__EXERCISE OBJECTIVE__
Nothing but the lines below, from the first through the line containing "- 아이콘 간격 최적화: mr-1", should be set down, each one exactly and without pictures.

[Opening STUDY MATERIAL section]

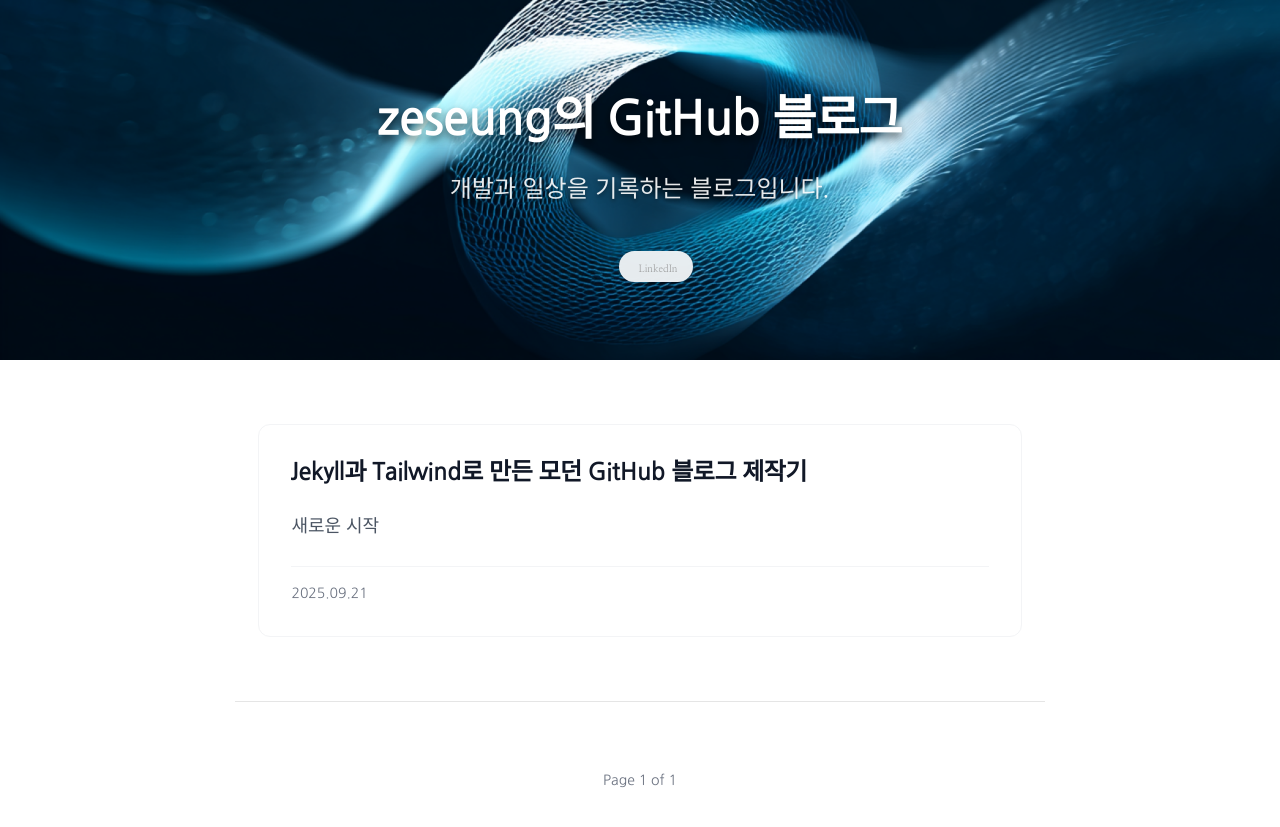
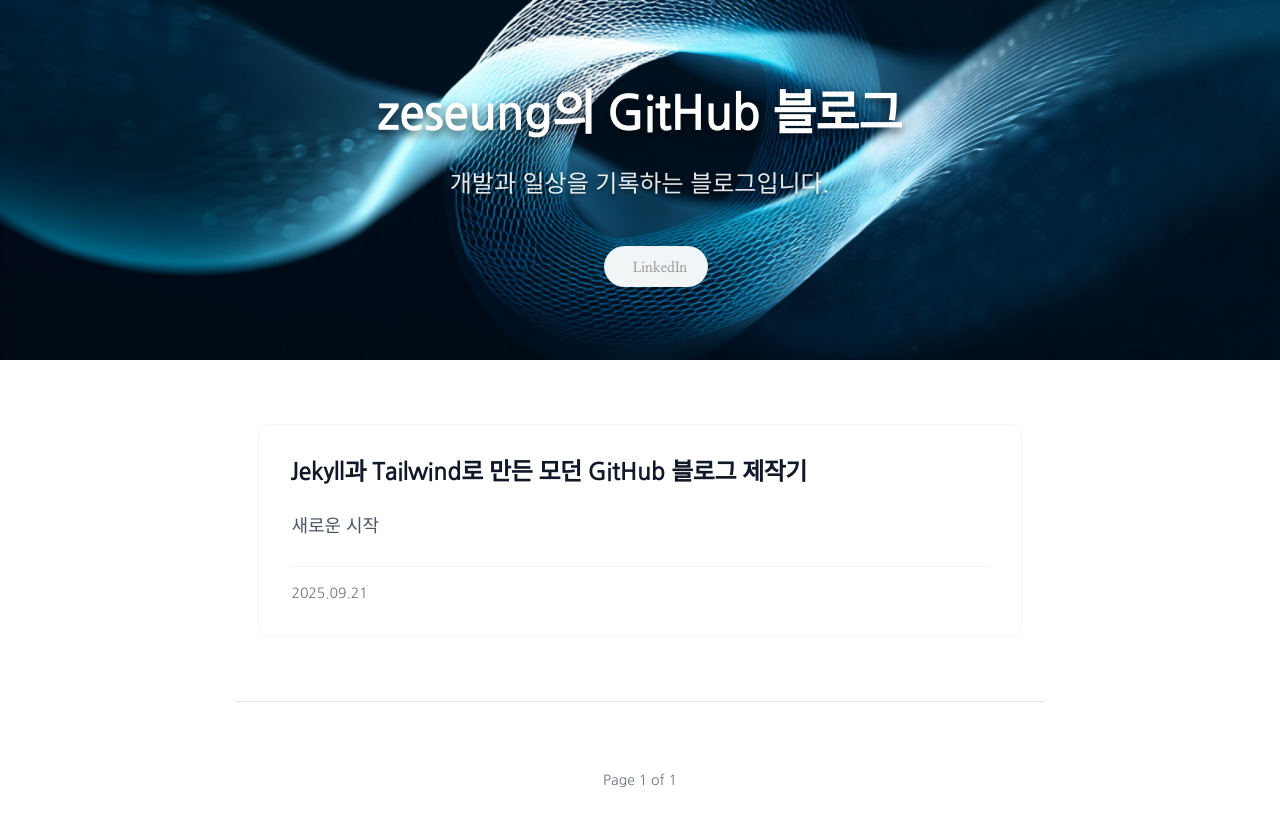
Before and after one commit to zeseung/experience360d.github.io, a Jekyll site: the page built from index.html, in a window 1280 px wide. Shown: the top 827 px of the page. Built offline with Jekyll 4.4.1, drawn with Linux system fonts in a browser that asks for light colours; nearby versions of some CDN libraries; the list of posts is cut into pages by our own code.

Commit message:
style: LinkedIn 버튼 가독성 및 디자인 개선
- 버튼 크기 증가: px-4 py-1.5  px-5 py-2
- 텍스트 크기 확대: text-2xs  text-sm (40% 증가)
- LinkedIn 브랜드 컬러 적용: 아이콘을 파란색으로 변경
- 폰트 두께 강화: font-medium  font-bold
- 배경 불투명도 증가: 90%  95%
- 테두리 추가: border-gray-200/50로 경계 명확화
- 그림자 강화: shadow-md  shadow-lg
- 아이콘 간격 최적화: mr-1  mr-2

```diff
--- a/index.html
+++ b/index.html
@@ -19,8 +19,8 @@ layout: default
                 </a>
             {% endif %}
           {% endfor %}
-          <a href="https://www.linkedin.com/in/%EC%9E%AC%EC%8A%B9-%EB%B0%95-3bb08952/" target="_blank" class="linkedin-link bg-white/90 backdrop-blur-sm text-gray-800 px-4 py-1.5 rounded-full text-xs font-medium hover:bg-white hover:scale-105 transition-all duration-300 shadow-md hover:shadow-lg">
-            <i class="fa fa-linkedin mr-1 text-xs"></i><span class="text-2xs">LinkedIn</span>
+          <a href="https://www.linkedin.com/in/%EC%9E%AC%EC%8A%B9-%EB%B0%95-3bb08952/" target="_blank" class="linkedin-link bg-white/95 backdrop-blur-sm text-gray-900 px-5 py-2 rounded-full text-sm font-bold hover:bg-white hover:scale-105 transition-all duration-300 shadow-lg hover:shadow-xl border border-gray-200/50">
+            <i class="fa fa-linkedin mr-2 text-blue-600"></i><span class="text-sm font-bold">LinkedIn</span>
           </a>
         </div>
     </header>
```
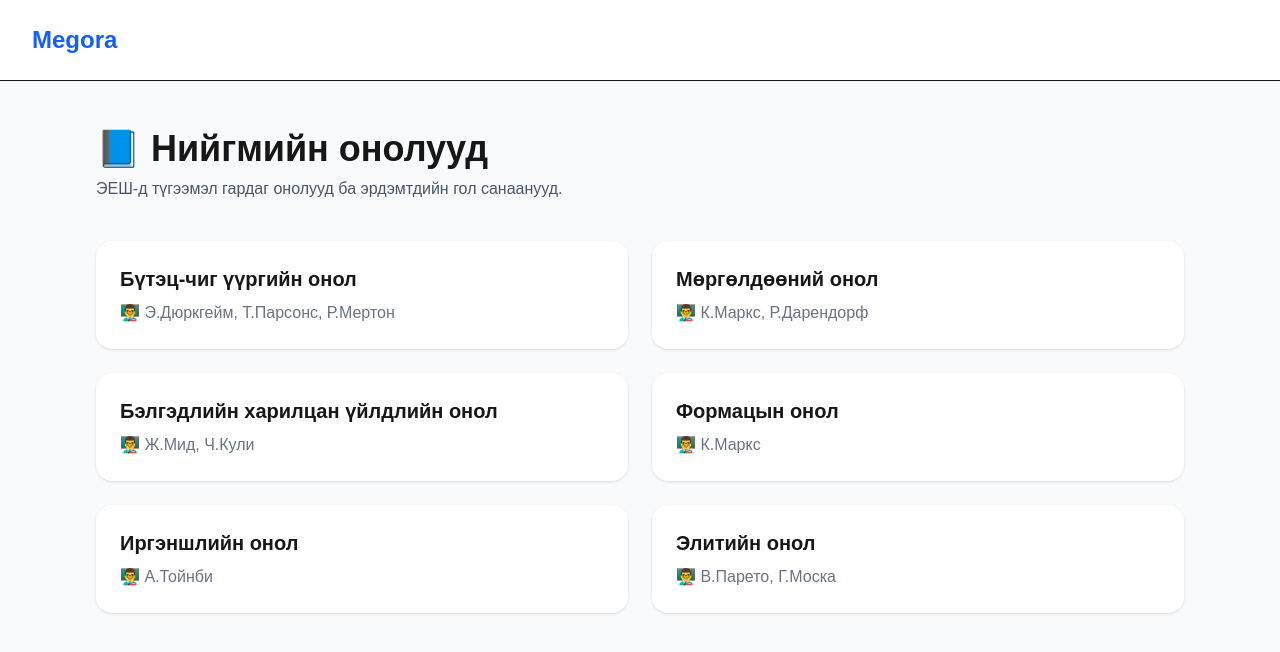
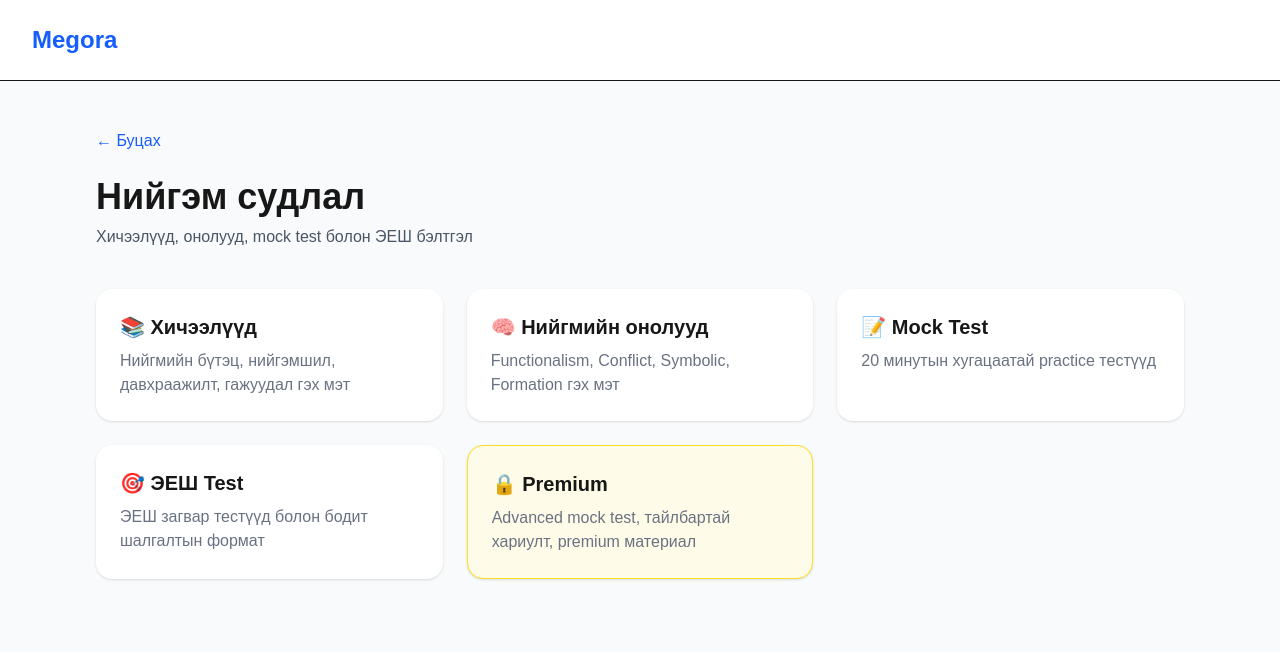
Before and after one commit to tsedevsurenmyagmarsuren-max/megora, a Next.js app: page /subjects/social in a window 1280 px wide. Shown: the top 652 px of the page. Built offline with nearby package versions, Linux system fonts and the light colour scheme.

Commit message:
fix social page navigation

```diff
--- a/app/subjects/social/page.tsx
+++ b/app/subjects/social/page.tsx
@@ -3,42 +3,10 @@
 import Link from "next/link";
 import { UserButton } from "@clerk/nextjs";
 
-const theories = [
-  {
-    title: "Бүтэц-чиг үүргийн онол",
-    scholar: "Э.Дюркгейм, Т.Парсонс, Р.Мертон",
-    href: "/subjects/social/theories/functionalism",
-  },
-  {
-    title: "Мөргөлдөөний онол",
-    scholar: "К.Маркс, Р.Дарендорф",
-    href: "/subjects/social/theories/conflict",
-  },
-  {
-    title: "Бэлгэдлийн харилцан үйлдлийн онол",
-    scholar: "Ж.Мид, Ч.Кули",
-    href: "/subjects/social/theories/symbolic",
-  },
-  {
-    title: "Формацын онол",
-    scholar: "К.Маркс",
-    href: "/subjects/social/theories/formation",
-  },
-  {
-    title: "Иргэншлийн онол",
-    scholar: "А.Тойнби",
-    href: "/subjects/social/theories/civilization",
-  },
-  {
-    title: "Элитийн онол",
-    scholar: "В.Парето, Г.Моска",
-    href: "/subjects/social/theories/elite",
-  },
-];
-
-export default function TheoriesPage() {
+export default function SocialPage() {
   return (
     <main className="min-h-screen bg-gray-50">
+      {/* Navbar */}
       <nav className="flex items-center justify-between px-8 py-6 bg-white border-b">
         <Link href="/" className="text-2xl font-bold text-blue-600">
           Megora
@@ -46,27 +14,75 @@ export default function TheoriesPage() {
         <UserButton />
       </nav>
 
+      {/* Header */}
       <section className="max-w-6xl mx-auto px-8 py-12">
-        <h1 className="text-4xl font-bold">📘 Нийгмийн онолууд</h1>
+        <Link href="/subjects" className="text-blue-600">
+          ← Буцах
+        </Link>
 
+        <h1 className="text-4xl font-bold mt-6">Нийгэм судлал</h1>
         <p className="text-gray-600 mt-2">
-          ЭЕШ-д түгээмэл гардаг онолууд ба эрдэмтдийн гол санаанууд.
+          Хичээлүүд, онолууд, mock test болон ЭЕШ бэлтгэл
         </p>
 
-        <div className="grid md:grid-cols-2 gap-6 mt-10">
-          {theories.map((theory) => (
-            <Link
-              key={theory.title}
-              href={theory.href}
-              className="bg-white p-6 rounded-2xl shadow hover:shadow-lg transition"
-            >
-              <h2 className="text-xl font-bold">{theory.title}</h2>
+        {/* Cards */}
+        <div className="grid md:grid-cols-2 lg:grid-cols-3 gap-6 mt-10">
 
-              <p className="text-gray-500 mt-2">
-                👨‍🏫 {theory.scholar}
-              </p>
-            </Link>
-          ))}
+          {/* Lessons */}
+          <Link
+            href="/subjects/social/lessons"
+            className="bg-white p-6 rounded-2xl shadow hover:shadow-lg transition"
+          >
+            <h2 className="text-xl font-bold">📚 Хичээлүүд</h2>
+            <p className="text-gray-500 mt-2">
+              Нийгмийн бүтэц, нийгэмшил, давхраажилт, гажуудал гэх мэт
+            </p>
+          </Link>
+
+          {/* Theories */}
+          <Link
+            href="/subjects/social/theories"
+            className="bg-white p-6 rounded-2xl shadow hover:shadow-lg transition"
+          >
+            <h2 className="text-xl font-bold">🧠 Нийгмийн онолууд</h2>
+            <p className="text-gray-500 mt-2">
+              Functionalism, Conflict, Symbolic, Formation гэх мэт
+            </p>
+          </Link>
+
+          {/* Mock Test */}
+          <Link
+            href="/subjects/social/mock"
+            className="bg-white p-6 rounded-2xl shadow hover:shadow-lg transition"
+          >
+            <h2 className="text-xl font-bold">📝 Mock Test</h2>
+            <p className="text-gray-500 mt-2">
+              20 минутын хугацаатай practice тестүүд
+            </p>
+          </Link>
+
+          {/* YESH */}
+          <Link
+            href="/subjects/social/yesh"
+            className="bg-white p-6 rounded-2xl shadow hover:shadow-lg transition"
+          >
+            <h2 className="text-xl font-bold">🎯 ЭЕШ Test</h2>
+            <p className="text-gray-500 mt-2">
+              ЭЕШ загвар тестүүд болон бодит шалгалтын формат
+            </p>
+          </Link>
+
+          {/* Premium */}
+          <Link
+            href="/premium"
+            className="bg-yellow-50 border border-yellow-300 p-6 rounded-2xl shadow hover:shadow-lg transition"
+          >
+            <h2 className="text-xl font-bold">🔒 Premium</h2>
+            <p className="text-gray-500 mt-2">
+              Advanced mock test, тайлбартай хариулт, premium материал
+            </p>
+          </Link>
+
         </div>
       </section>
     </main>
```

[Closing STUDY MATERIAL section]

__PROBLEM SOLUTION__
Before and after one commit to zeseung/experience360d.github.io, a Jekyll site: the page built from index.html, in a window 1280 px wide. Shown: the top 827 px of the page. Built offline with Jekyll 4.4.1, drawn with Linux system fonts in a browser that asks for light colours; nearby versions of some CDN libraries; the list of posts is cut into pages by our own code.

Commit message:
style: LinkedIn 버튼 가독성 및 디자인 개선
- 버튼 크기 증가: px-4 py-1.5  px-5 py-2
- 텍스트 크기 확대: text-2xs  text-sm (40% 증가)
- LinkedIn 브랜드 컬러 적용: 아이콘을 파란색으로 변경
- 폰트 두께 강화: font-medium  font-bold
- 배경 불투명도 증가: 90%  95%
- 테두리 추가: border-gray-200/50로 경계 명확화
- 그림자 강화: shadow-md  shadow-lg
- 아이콘 간격 최적화: mr-1  mr-2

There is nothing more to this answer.